By Holly Wise Sun-News Bureau Chief
Posted: 02/20/2009 01:00:00 AM MST
SILVER CITY — A second bobcat in the region has tested positive for rabies, the New Mexico Department of Health reported Thursday afternoon.
The bobcat was discovered dead just east of Lake Roberts on Feb. 11 and was confirmed rabies positive Thursday.
A sample of the bobcat was sent to the Center for Disease Control to determine if the strain of rabies is viral and if "it can be passed from bobcat to bobcat," said Chris Minnick, New Mexico Department of Health public information officer.
The bobcat was the second rabid bobcat found within five days. The first bobcat attacked an unvaccinated dog in Mimbres on Feb. 6 and was confirmed rabies positive on Feb. 11. The bobcat was shot by the landowner.
"It's unusual to see these kinds of cases," said Minnick.
According to state Public Health Veterinarian Dr. Paul Ettestad, the bobcats were most likely infected by rabid foxes.
New Mexico Game and Fish Wildlife Conservation Officer John Armijo said he and his staff have held discussions on the prevention of rabies in foxes and bobcats, but have not yet come to any conclusions.
"We haven't come up with anything affirmative yet," he said.
Armijo said he wasn't alarmed by the two rabid bobcats.
"Obviously, rabies has been around for awhile," he said. "It's a lot more prevalent right now" due to the large number of animals.
Two foxes in Grant County have tested positive for rabies in 2009. Last year there were 28 cases of rabies in New Mexico, including 18 foxes and one dog in the southwestern area of New Mexico. There were 14 foxes and one dog with rabies in Grant County, two foxes in Catron County and one fox in Sierra and Hidalgo counties, according to the Department of Health.
Rabid foxes have been a problem for decades in Arizona, but were first detected in New Mexico in the Glenwood area of Catron County in 2007.
"Grant County residents need to be vigilant in their efforts to prevent rabies from affecting their families and their pets." Ettestad said in a prepared statement. "Rabies is a fatal disease that can be prevented with vaccination, but not cured once it has been diagnosed."
If anyone sees a suspicious looking or dead animal, they are encouraged to call Armijo at (575) 534-4023 or the Santa Fe central dispatch at (505) 827-9376.

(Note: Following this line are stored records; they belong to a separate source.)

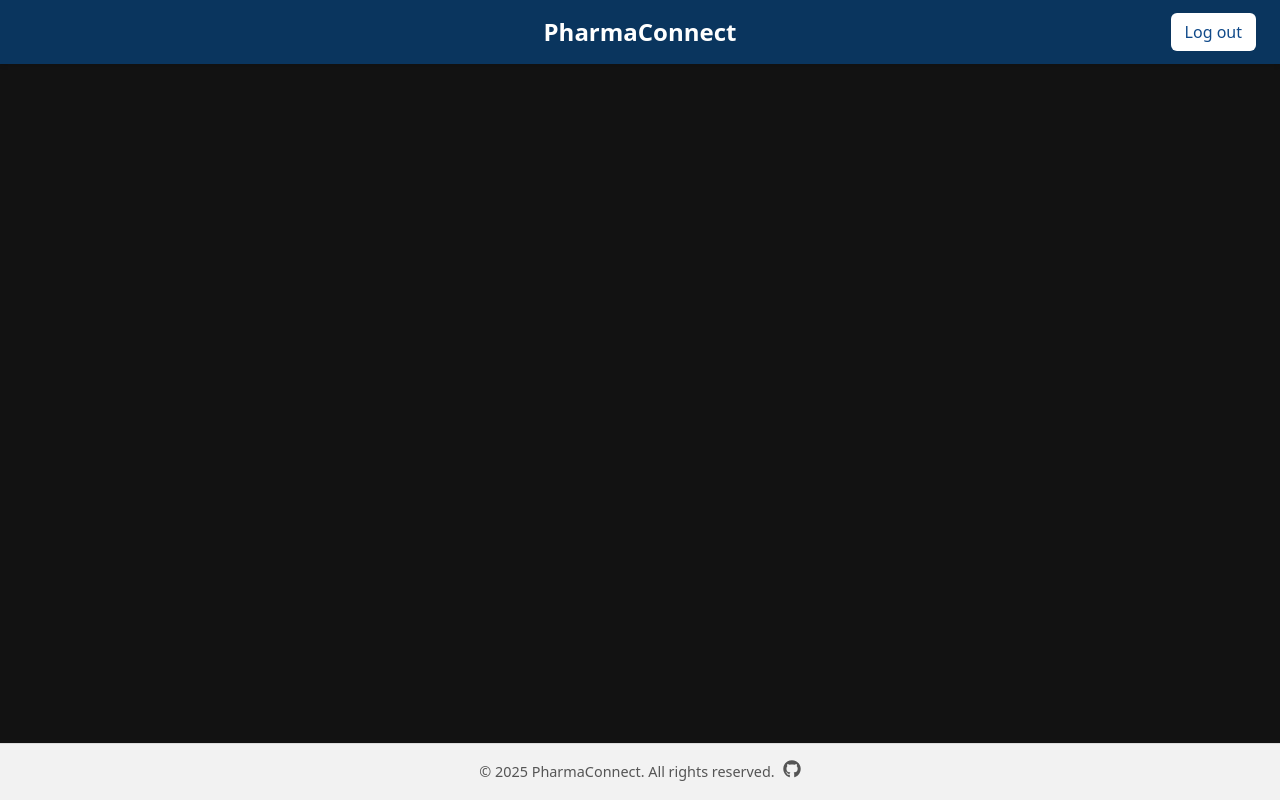
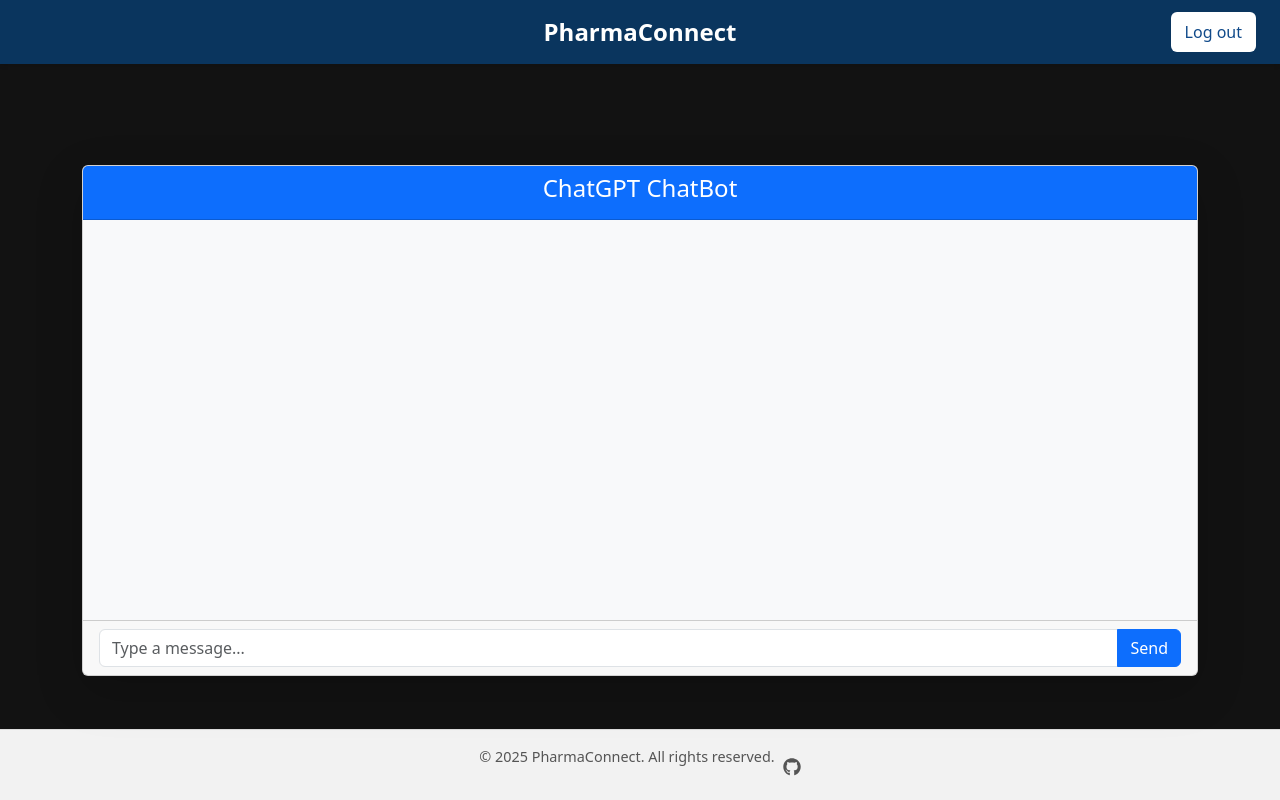
Before and after one commit to UBB-Project/PharmaConnect, a React (Vite) app in the folder frontend/: page /chatbot in a window 1280 px wide. Built offline with nearby package versions, Linux system fonts and the light colour scheme.

Commit message:
chatbot frontend config

```diff
--- a/frontend/package.json
+++ b/frontend/package.json
@@ -10,10 +10,12 @@
     "preview": "vite preview"
   },
   "dependencies": {
+    "axios": "^1.13.2",
+    "bootstrap": "^5.3.8",
     "react": "^18.2.0",
     "react-dom": "^18.2.0",
-    "react-router-dom": "^6.14.1",
-    "react-icons": "^4.10.1"
+    "react-icons": "^4.10.1",
+    "react-router-dom": "^6.14.1"
   },
   "devDependencies": {
     "@eslint/js": "^9.36.0",
--- a/frontend/src/App.jsx
+++ b/frontend/src/App.jsx
@@ -1,8 +1,9 @@
-import { Routes, Route } from "react-router-dom";
+import { Routes, Route, Link } from "react-router-dom";
 import Header from "./components/Header/Header.jsx";
 import Footer from "./components/Footer/Footer.jsx";
 import LoginPage from "./pages/LoginPage/LoginPage.jsx";
 import "./App.css";
+import ChatBot from "./components/ChatBot.jsx";
 
 function App() {
     return (
@@ -17,15 +18,18 @@
                             <div className="home-page">
                                 <h1>Welcome to PharmaConnect!</h1>
                                 <p>Your trusted partner in digital healthcare.</p>
+
                             </div>
                         }
                     />
                     <Route path="/login" element={<LoginPage />} />
+                    <Route path="/chatbot" element={<ChatBot />} />
                 </Routes>
             </main>
 
             <Footer />
         </div>
+
     );
 }
 
--- /dev/null
+++ b/frontend/src/components/ChatBot.jsx
@@ -0,0 +1,94 @@
+import React, { useState, useEffect, useRef } from "react";
+import axios from "axios";
+import "bootstrap/dist/css/bootstrap.min.css";
+
+const ChatBot = () => {
+  const [input, setInput] = useState("");
+  const [messages, setMessages] = useState([]);
+  const chatEndRef = useRef(null);
+
+  const sendMessage = async () => {
+    if (!input.trim()) return;
+
+    const userMessage = { text: input, sender: "user" };
+    setMessages((prev) => [...prev, userMessage]);
+    setInput("");
+
+    try {
+      const res = await axios.post(
+        "http://localhost:8080/api/chat",
+        { prompt: input },
+        { headers: { "Content-Type": "application/json" } }
+      );
+
+      const botMessage = { text: res.data, sender: "bot" };
+      setMessages((prev) => [...prev, botMessage]);
+    } catch (error) {
+      console.error("Error while fetching response", error);
+      setMessages((prev) => [
+        ...prev,
+        { text: "Error while retrieving response", sender: "bot" },
+      ]);
+    }
+  };
+
+  useEffect(() => {
+    chatEndRef.current?.scrollIntoView({ behavior: "smooth" });
+  }, [messages]);
+
+  return (
+    <div className="container mt-5">
+      <div className="card shadow-lg">
+        <div className="card-header bg-primary text-white text-center">
+          <h4>ChatGPT ChatBot</h4>
+        </div>
+
+        <div
+          className="card-body chat-box"
+          style={{ height: "400px", overflowY: "auto", background: "#f8f9fa" }}
+        >
+          {messages.map((msg, index) => (
+            <div
+              key={index}
+              className={`d-flex mb-3 ${
+                msg.sender === "user"
+                  ? "justify-content-end"
+                  : "justify-content-start"
+              }`}
+            >
+              <div
+                className={`p-2 rounded-3 ${
+                  msg.sender === "user"
+                    ? "bg-primary text-white"
+                    : "bg-light text-dark"
+                }`}
+                style={{ maxWidth: "70%" }}
+              >
+                {msg.text}
+              </div>
+            </div>
+          ))}
+          <div ref={chatEndRef} />
+        </div>
+
+        <div className="card-footer">
+          <div className="input-group">
+            <input
+              type="text"
+              className="form-control"
+              placeholder="Type a message..."
+              value={input}
+              onChange={(e) => setInput(e.target.value)}
+              onKeyDown={(e) => e.key === "Enter" && sendMessage()}
+            />
+            <button className="btn btn-primary" onClick={sendMessage}>
+              Send
+            </button>
+          </div>
+        </div>
+      </div>
+    </div>
+  );
+};
+
+export default ChatBot;
--- a/frontend/src/main.jsx
+++ b/frontend/src/main.jsx
@@ -3,6 +3,7 @@
 import { BrowserRouter } from "react-router-dom";
 import App from "./App.jsx";
 import "./index.css";
+import 'bootstrap/dist/css/bootstrap.min.css'
 
 ReactDOM.createRoot(document.getElementById("root")).render(
     <React.StrictMode>
```
Also changed, not shown: 1 other file (tests, documents, lock files or other folders).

Holly Wise can be reached at firstname.lastname@example.org (575) 538-5893
Learn more about big cats and Big Cat Rescue at http://www.bigcatrescue.org